A bow saw belongs to the family of frame saws, but differs from the other saws of the type in that it has a relatively narrow blade that allows for cutting curves. In the European tradition, one mostly finds relatively large saws, with blades of from 600 mm to 800 mm long, in the Anglo-Saxon tradition, the frame saws were almost invariably smaller, with blades of about 305 mm (12 inches).
In Continental Europe, almost all of the general woodworking cuts in cabinet making and carpentry were made with frame saws. To work efficiently, then, one needed a relatively long saw. For the same cuts in the Anglo-Saxon world, they would almost invariably use backsaws or panel saws. So as in other saws, the Continental European bow saws were as large as their relatives used for straight cuts, and so were really only useful for making curved cuts with a relatively large radius. Traditional European bow saw blades are about 10 mm wide.
This demonstrates the advantage of these small bow saws: their short length allows a narrower blade, with widths from 2.5 mm to 3 mm and so they can easily cut curves with far smaller radii. Naturally, you can also use these saws for straight cuts. They are especially often used for tasks such as removing the waste from dovetails and similar types of joints.

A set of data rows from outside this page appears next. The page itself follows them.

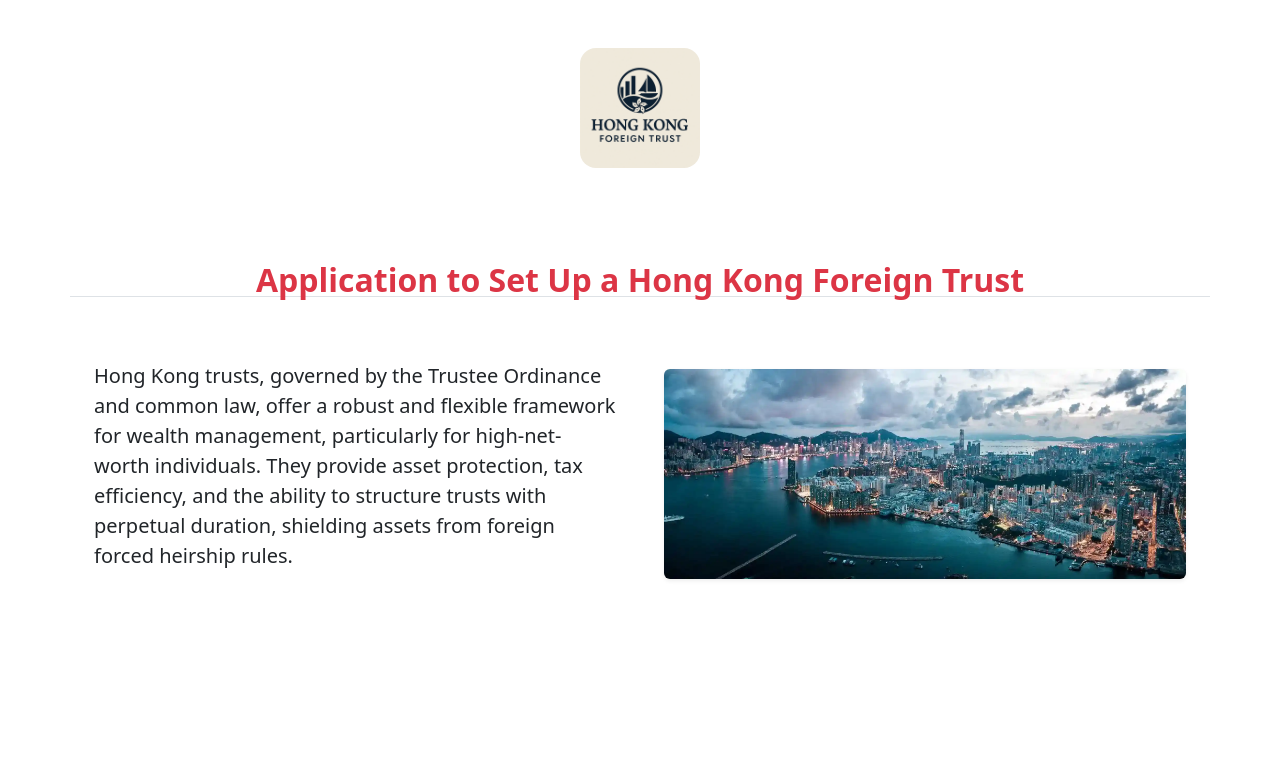
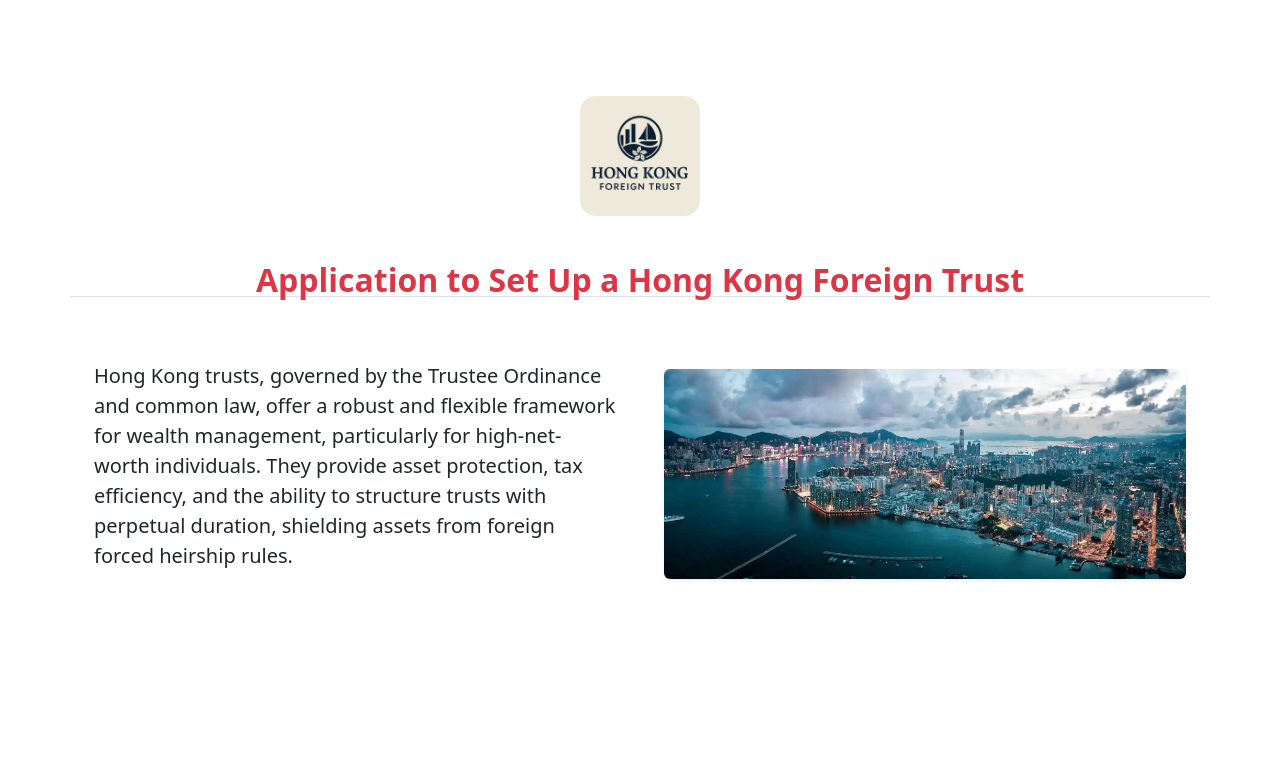
Before and after one commit to WhitelightningDev/hongkongtrust, an Angular app: page / in a window 1280 px wide. Shown: the top 782 px of the page. Built offline with nearby package versions, Linux system fonts and the light colour scheme.

Commit message:
`Revert and re-add Hong Kong logo image in welcomepage.html`

```diff
--- a/src/app/pages/welcomepage/welcomepage.html
+++ b/src/app/pages/welcomepage/welcomepage.html
@@ -1,9 +1,10 @@
-<div class="d-flex justify-content-center align-items-center mt-5">
-  <img class="rounded-4" src="hongkonglogo.png" width="120px" alt="Hong Kong Logo">
-</div>
+
 
 <!-- Hero Banner Section -->
 <div class="container col-xxl-8 px-4 py-5">
+  <div class="d-flex justify-content-center align-items-center mt-5">
+  <img class="rounded-4" src="hongkonglogo.png" width="120px" alt="Hong Kong Logo">
+</div>
   <div class="row flex-lg-row-reverse align-items-center g-5 py-5">
     <h2 class="fw-bold text-danger text-center border-bottom lh-1 mb-3">Application to Set Up a Hong Kong Foreign Trust</h2>
     <div class="col-10 col-sm-8 col-lg-6">
```
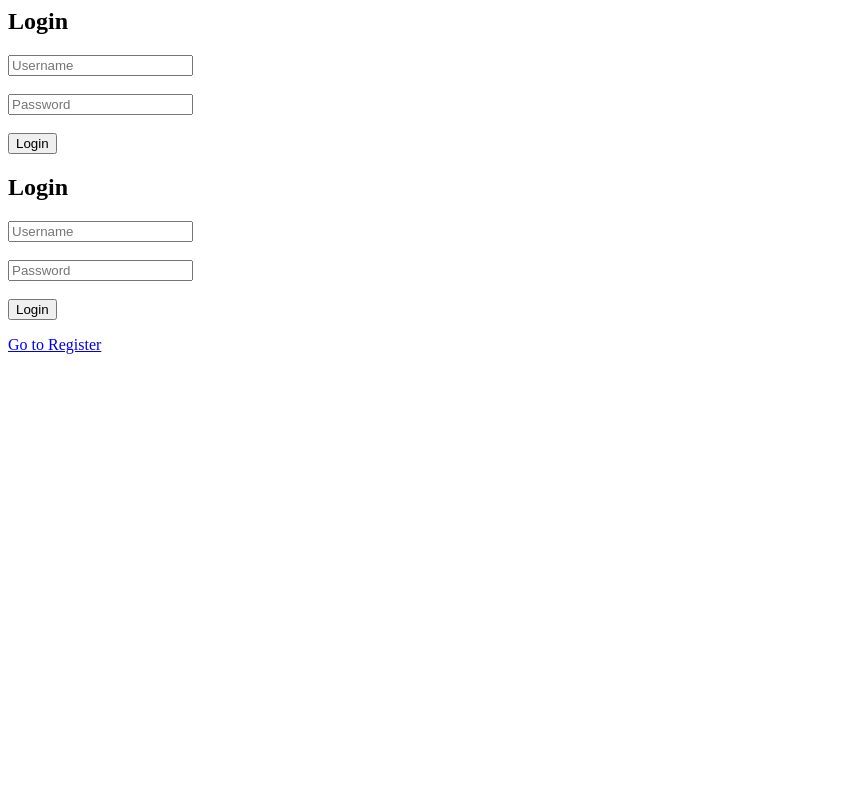
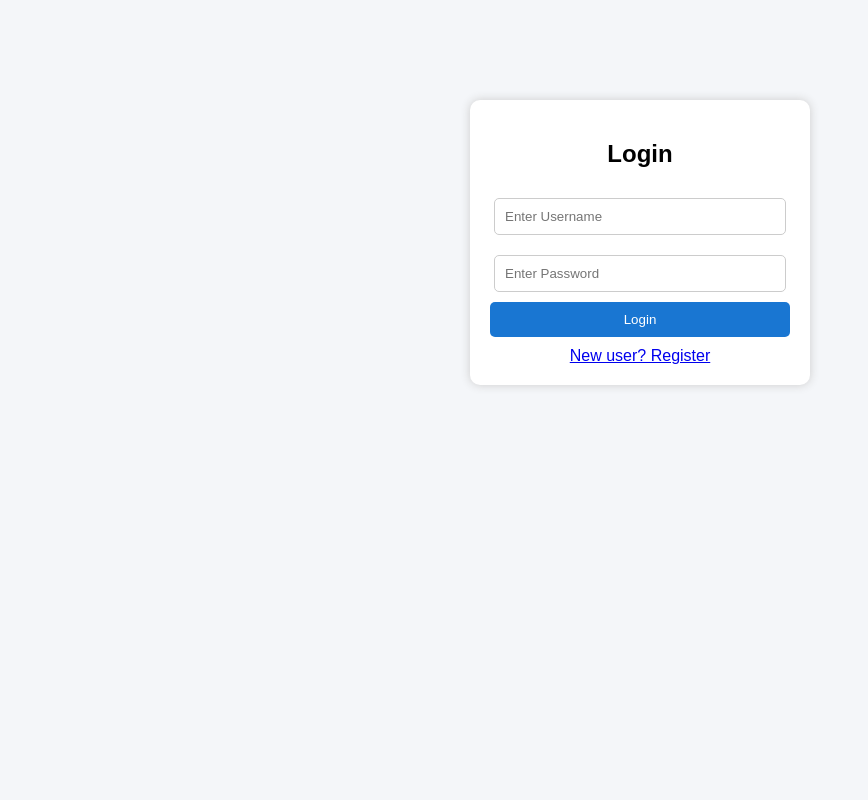
Before and after one commit to maddibhuvana111-hms/HMS-project, a Flask app: page /login in a window 1280 px wide. Shown: the whole page, without its empty margins (0-868 px from the left). Run offline with Flask 3, Linux system fonts and the light colour scheme.

Commit message:
login UI improved

```diff
--- a/templates/login.html
+++ b/templates/login.html
@@ -1,18 +1,68 @@
+<!DOCTYPE html>
+<html>
+<head>
+    <title>Login</title>
 
-<h2>Login</h2>
+    <link rel="stylesheet" href="{{ url_for('static', filename='style.css') }}">
 
-<form method="POST">
-    <input type="text" name="username" placeholder="Username" required><br><br>
-    <input type="password" name="password" placeholder="Password" required><br><br>
-    <button type="submit">Login</button>
-</form>
+    <style>
+        body {
+            background: #f4f6f9;
+            font-family: Arial;
+        }
 
-<h2>Login</h2>
+        .container {
+            width: 300px;
+            margin: 100px auto;
+            background: white;
+            padding: 20px;
+            border-radius: 10px;
+            box-shadow: 0px 0px 10px #ccc;
+            text-align: center;
+        }
 
-<form method="POST">
-    <input type="text" name="username" placeholder="Username" required><br><br>
-    <input type="password" name="password" placeholder="Password" required><br><br>
-    <button type="submit">Login</button>
-</form>
+        h2 {
+            margin-bottom: 20px;
+        }
 
-<a href="/register">Go to Register</a>
+        input {
+            width: 90%;
+            padding: 10px;
+            margin: 10px 0;
+            border-radius: 5px;
+            border: 1px solid #ccc;
+        }
+
+        button {
+            background: #1976d2;
+            color: white;
+            padding: 10px;
+            width: 100%;
+            border: none;
+            border-radius: 5px;
+        }
+
+        a {
+            display: block;
+            margin-top: 10px;
+        }
+    </style>
+</head>
+
+<body>
+
+<div class="container">
+    <h2>Login</h2>
+
+    <form method="POST">
+        <input type="text" name="username" placeholder="Enter Username" required>
+        <input type="password" name="password" placeholder="Enter Password" required>
+
+        <button type="submit">Login</button>
+    </form>
+
+    <a href="/register">New user? Register</a>
+</div>
+
+</body>
+</html>
```
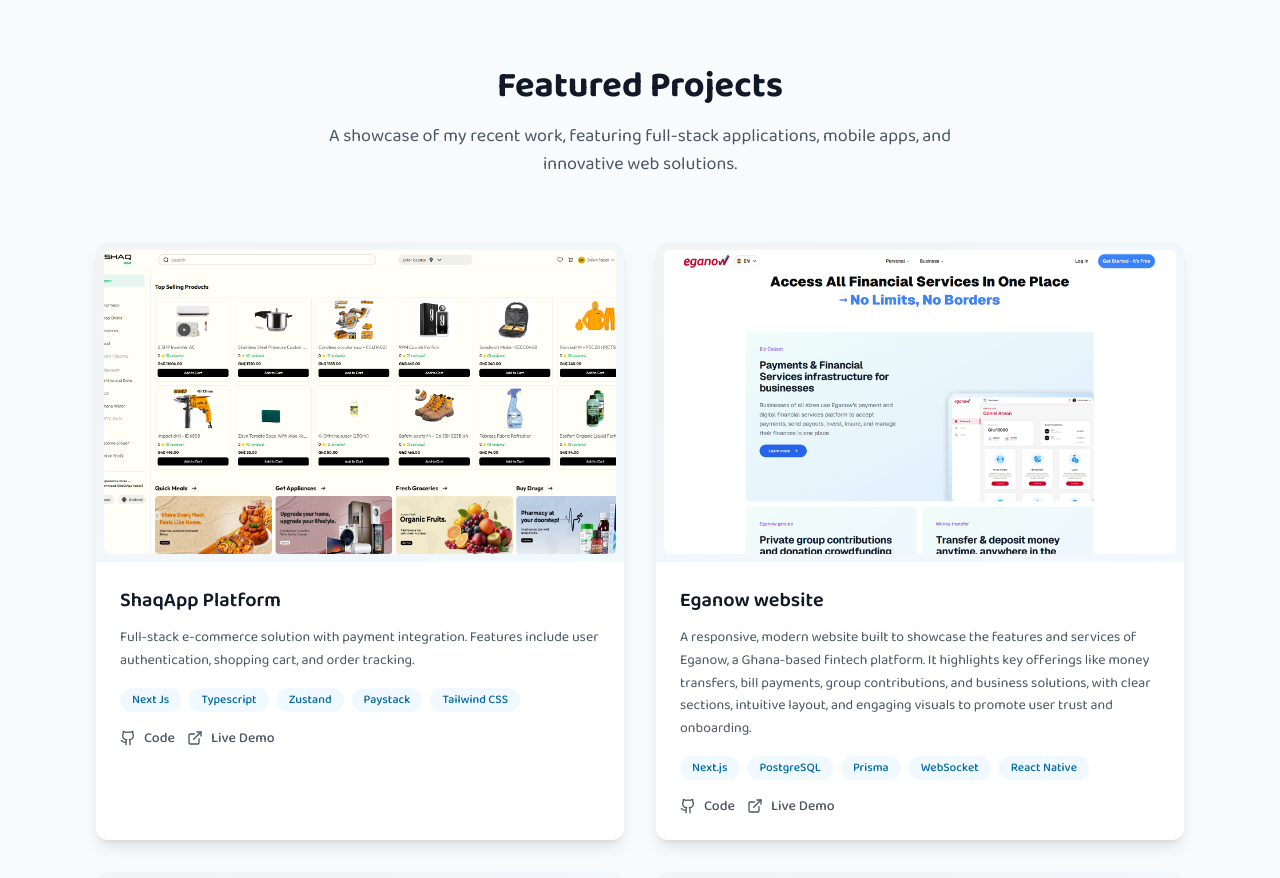
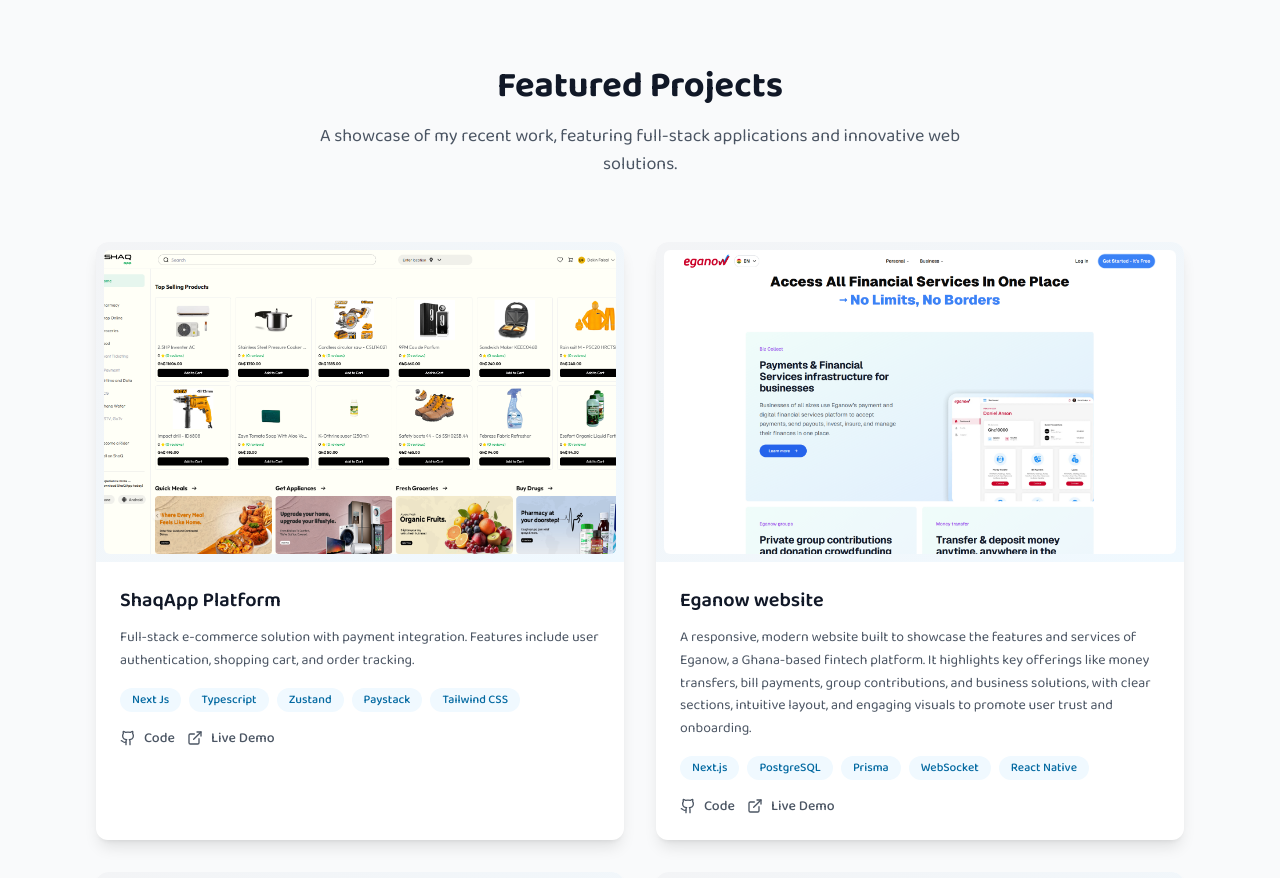
Before and after one commit to gideon211/myporfolio-main, a React (Vite) app: page / in a window 1280 px wide. Shown: the part 1660-2538 px from the top of the page. Built offline with nearby package versions, Linux system fonts and the light colour scheme.

Commit message:
projects intro

```diff
--- a/src/App.tsx
+++ b/src/App.tsx
@@ -309,8 +309,7 @@ function App() {
               Featured Projects
             </h2>
             <p className="text-lg text-gray-600 max-w-2xl mx-auto">
-              A showcase of my recent work, featuring full-stack applications,
-              mobile apps, and innovative web solutions.
+              A showcase of my recent work, featuring full-stack applications and innovative web solutions.
             </p>
           </div>
 
```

As with many hand saws, the quality of these small English bow saws had sadly diminished, especially in the period after about 1945, and the range of different saws available was also reduced to the point where one had very little choice. In addition, the saw blades available were very bad, being essentially adapted from band saw blades and so with far too few teeth per inch. The Gramercy Tools Bowsaw represents a radical return to the traditional, uncompromising quality our ancestors knew. These saws are obviously, from the first glance, show very high quality in all their parts - from the wood frame supporting the saw blade to the nicely made brass fitting to hand the blades. The saw blades from Gramercy Tools are fitted with cross pins like coping saws and so can be quickly and easily changed out. They come in patterns from 10 to 24 TPI (2.5 to 1.1 mm) so fine that one can achieve unbelievably clean curved cuts for a minimum of work before finishing. The frame, in hickory, a North American hardwood famed for it’s strength and toughness, is light and elastic, so that these saws have an excellent hand feel. A wonderful tool that just buzzes through the most demanding projects.
Frame saws are perfectly adapted to build-it-yourself projects. For everyone who would like to build one of these beautiful saws, we offer saw blades and the brass pins for attaching the blades. Tips for building your own saw you will find here on the Gramercy Tools website. A Drawing (imperial measurements) you find here.